April this year saw the rules changed in the public sector and now the onus is with the public body making the payment and not with the sub-contractor.
Since then we have seen many examples of businesses who have operated for years happily outside this remit, known as IR35, to those in the scheme, and this was legitimate and above board. Now suddenly, they are being brought into this net and their employment status is being assessed by people with no tax experience in this particular area and they are relying on guidance produced by HMRC which is heavily weighed to their advantage and not to the advantage of the sub-contractors.
For some of our clients we have found the public sector are deducting as much as PAYE at 20% and Employees National Insurance at 12% as well as also accounting for Employers National Insurance at 13.8%.
You can imagine the additional administration this now brings onto both parties, not to mention the complexities of adding VAT into the equation, which is magnified for those on the flat rate scheme and as the subcontractor, you can disagree how you are being assessed so whilst there appears to be a workaround to get the tax back, the reclaimable National Insurance remains something of a challenge.
Rumour has it that this scheme will be brought into the private sector, this will mean that most businesses will have to review the status of their engagement with all limited companies and sub-contractors it pays. You will also need to bear in mind that the fines for getting it wrong will then be on the payer and not the payee and this in turn will mean that more people are assessed as employed, as businesses will want to avoid the fines, which in turn helps the government increase its tax take.
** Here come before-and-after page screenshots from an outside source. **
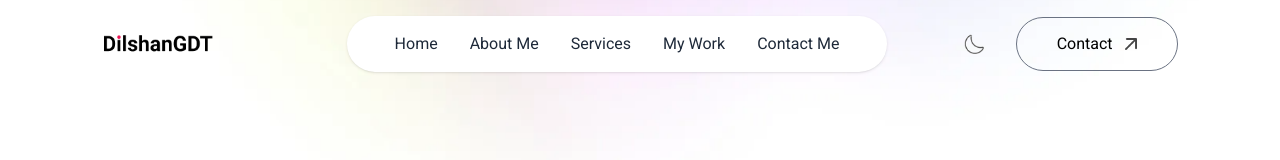
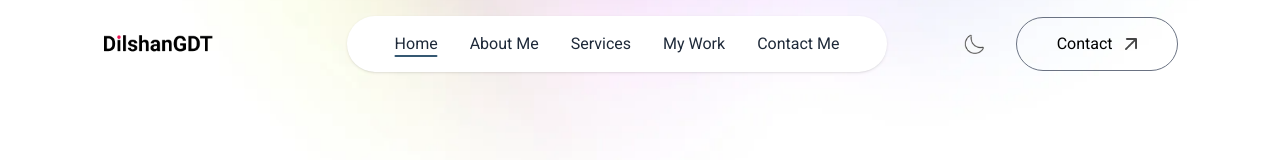
Before and after one commit to DilshanGDT/my-portfolio, a Next.js app in the folder portfolio-v2/: page / in a window 1280 px wide. Shown: the top 160 px of the page. Built offline with nearby package versions, Linux system fonts and the light colour scheme; a web font is replaced by a local one.

Commit message:
Minor updates

```diff
--- a/portfolio-v2/components/Footer.jsx
+++ b/portfolio-v2/components/Footer.jsx
@@ -5,21 +5,20 @@ import React from 'react'
 const Footer = ({ isDarkMode }) => {
   return (
     <div className='mt-20'>
-      <div className='text-center'>
+      {/* <div className='text-center'>
         <Image src={isDarkMode ? assets.logo_dark : assets.logo} alt='' className='w-36 mx-auto mb-2' />
 
         <div className='w-max flex items-center gap-2 mx-auto'>
             <Image src={isDarkMode ? assets.mail_icon_dark : assets.mail_icon} alt='' className='w-6' />
             tharakadilshan506@gmail.com
         </div>
-      </div>
+      </div> */}
 
       <div className='text-center sm:flex items-center justify-between border-t border-gray-400 mx-[10%] mt-12 py-6'>
         <p>© 2026 Tharaka Dilshan. All rights reserved.</p>
         <ul className='flex items-center justify-center gap-10 mt-4 sm:mt-0'>
-            <li><a href="https://www.linkedin.com/in/tharaka-dilshan" target="_blank" rel="noopener noreferrer">LinkedIn</a></li>
-            <li><a href="https://github.com/tharaka-dilshan" target="_blank" rel="noopener noreferrer">GitHub</a></li>
-            <li><a href="https://www.instagram.com/tharaka_dilshan/" target="_blank" rel="noopener noreferrer">Instagram</a></li>
+            <li><a href="https://www.linkedin.com/in/gdtdilshan/" target="_blank" rel="noopener noreferrer">LinkedIn</a></li>
+            <li><a href="https://github.com/DilshanGDT" target="_blank" rel="noopener noreferrer">GitHub</a></li>
         </ul>
       </div>
     </div>
--- a/portfolio-v2/components/Header.jsx
+++ b/portfolio-v2/components/Header.jsx
@@ -49,6 +49,7 @@ const Header = ({ isDarkMode }) => {
         <motion.a
           initial={{y: 30, opacity: 0}}
           whileInView={{y: 0, opacity: 1}}
+          whileHover={{ scale: 1.02 }}
           transition={{duration: 0.6, delay: 1}}
           href='#contact' className={`px-10 py-3 border rounded-full flex items-center gap-2 ${isDarkMode ? "bg-[#9CD5FF] text-black border-[#9CD5FF]" : "bg-[#355872] text-white border-[#355872]"}`}>
             Contact Me
@@ -59,6 +60,7 @@ const Header = ({ isDarkMode }) => {
         <motion.a
           initial={{y: 30, opacity: 0}}
           whileInView={{y: 0, opacity: 1}}
+          whileHover={{ scale: 1.02 }}
           transition={{duration: 0.6, delay: 1.2}}
           href='/sample-resume' download className={`px-10 py-3 border rounded-full border-[#355872] flex items-center gap-2 bg-white ${isDarkMode ? "text-black" : ""}`}>
             My Resume
--- a/portfolio-v2/components/Navbar.jsx
+++ b/portfolio-v2/components/Navbar.jsx
@@ -6,8 +6,17 @@ import { motion } from 'motion/react'
 const Navbar = ({ isDarkMode, setIsDarkMode }) => {
 
   const [isScrolled, setIsScrolled] = useState(false);
+  const [activeSection, setActiveSection] = useState('top');
+  const [hoveredSection, setHoveredSection] = useState(null);
 
   const sideMenuRef = useRef();
+  const navItems = [
+    { id: 'top', label: 'Home' },
+    { id: 'about', label: 'About Me' },
+    { id: 'services', label: 'Services' },
+    { id: 'work', label: 'My Work' },
+    { id: 'contact', label: 'Contact Me' },
+  ];
 
   const openMenu = () => {
     sideMenuRef.current.style.transform = 'translateX(-16rem)';
@@ -18,14 +27,34 @@ const Navbar = ({ isDarkMode, setIsDarkMode }) => {
   };
 
   useEffect(() => {
-    window.addEventListener('scroll', ()=>{
-      if(scrollY > 50){
-        setIsScrolled(true);
-      } else{
-        setIsScrolled(false);
+    const handleScroll = () => {
+      setIsScrolled(window.scrollY > 50);
+
+      const threshold = window.innerHeight * 0.35;
+      const sections = navItems.map((item) => ({
+        id: item.id,
+        element: item.id === 'top' ? document.documentElement : document.getElementById(item.id),
+      }));
+
+      if (window.scrollY < 80) {
+        setActiveSection('top');
+        return;
       }
-    })
-  }, [])
+
+      for (const section of sections) {
+        if (!section.element || section.id === 'top') continue;
+        const rect = section.element.getBoundingClientRect();
+        if (rect.top <= threshold && rect.bottom >= threshold) {
+          setActiveSection(section.id);
+          return;
+        }
+      }
+    };
+
+    handleScroll();
+    window.addEventListener('scroll', handleScroll);
+    return () => window.removeEventListener('scroll', handleScroll);
+  }, []);
 
   return (
     <>
@@ -39,11 +68,30 @@ const Navbar = ({ isDarkMode, setIsDarkMode }) => {
         </a>
 
         <ul className={`hidden md:flex items-center gap-6 lg:gap-8 rounded-full px-12 py-3 ${isScrolled ? "" : isDarkMode ? "border border-white/50 bg-transparent text-white" : "bg-white shadow-sm bg-opacity-50 text-gray-800"}`}>
-            <li><a className='font-roboto' href='#top'>Home</a></li>
-            <li><a className='font-roboto' href='#about'>About Me</a></li>
-            <li><a className='font-roboto' href='#services'>Services</a></li>
-            <li><a className='font-roboto' href='#work'>My Work</a></li>
-            <li><a className='font-roboto' href='#contact'>Contact Me</a></li>
+            {navItems.map((item) => {
+              const isActive = activeSection === item.id;
+              const isHovered = hoveredSection === item.id;
+              return (
+                <li key={item.id}>
+                  <a
+                    className='relative font-roboto pb-1'
+                    href={`#${item.id}`}
+                    onClick={() => setActiveSection(item.id)}
+                    onMouseEnter={() => setHoveredSection(item.id)}
+                    onMouseLeave={() => setHoveredSection(null)}
+                  >
+                    {item.label}
+                    <motion.span
+                      className='absolute left-1/2 -translate-x-1/2 bottom-0 h-[2px] w-full rounded-full'
+                      style={{ backgroundColor: isDarkMode ? '#9CD5FF' : '#355872', transformOrigin: 'center' }}
+                      initial={{ scaleX: 0 }}
+                      animate={{ scaleX: isActive || isHovered ? 1 : 0 }}
+                      transition={{ duration: 0.22, ease: 'easeOut' }}
+                    />
+                  </a>
+                </li>
+              );
+            })}
         </ul>
 
         <div className='flex items-center gap-4'>
--- a/portfolio-v2/components/Work.jsx
+++ b/portfolio-v2/components/Work.jsx
@@ -64,6 +64,7 @@ const Work = ({ isDarkMode }) => {
       <motion.a
         initial={{opacity: 0}}
         whileInView={{opacity: 1}}
+        whileHover={{ scale: 1.02 }}
         transition={{duration: 0.5, delay: 1.1}}
         href='' className={`w-max flex items-center justify-center gap-2 border-[0.5px] rounded-full py-3 px-10 mx-auto my-20 duration-500 ${isDarkMode ? "text-white border-white hover:bg-(--color-darkHover)" : "text-gray-700 border-gray-700 hover:bg-(--color-lightHover)"}`}>
           Show More...
```
Also changed, not shown: portfolio-v2/assets/sun_icon.png.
My advice is to watch out for any announcements in the Budget on 22nd November 2017 and I would recommend you plan ahead and think about what impact this could have on you and your business.
If you have any questions please get in touch with me at email@example.com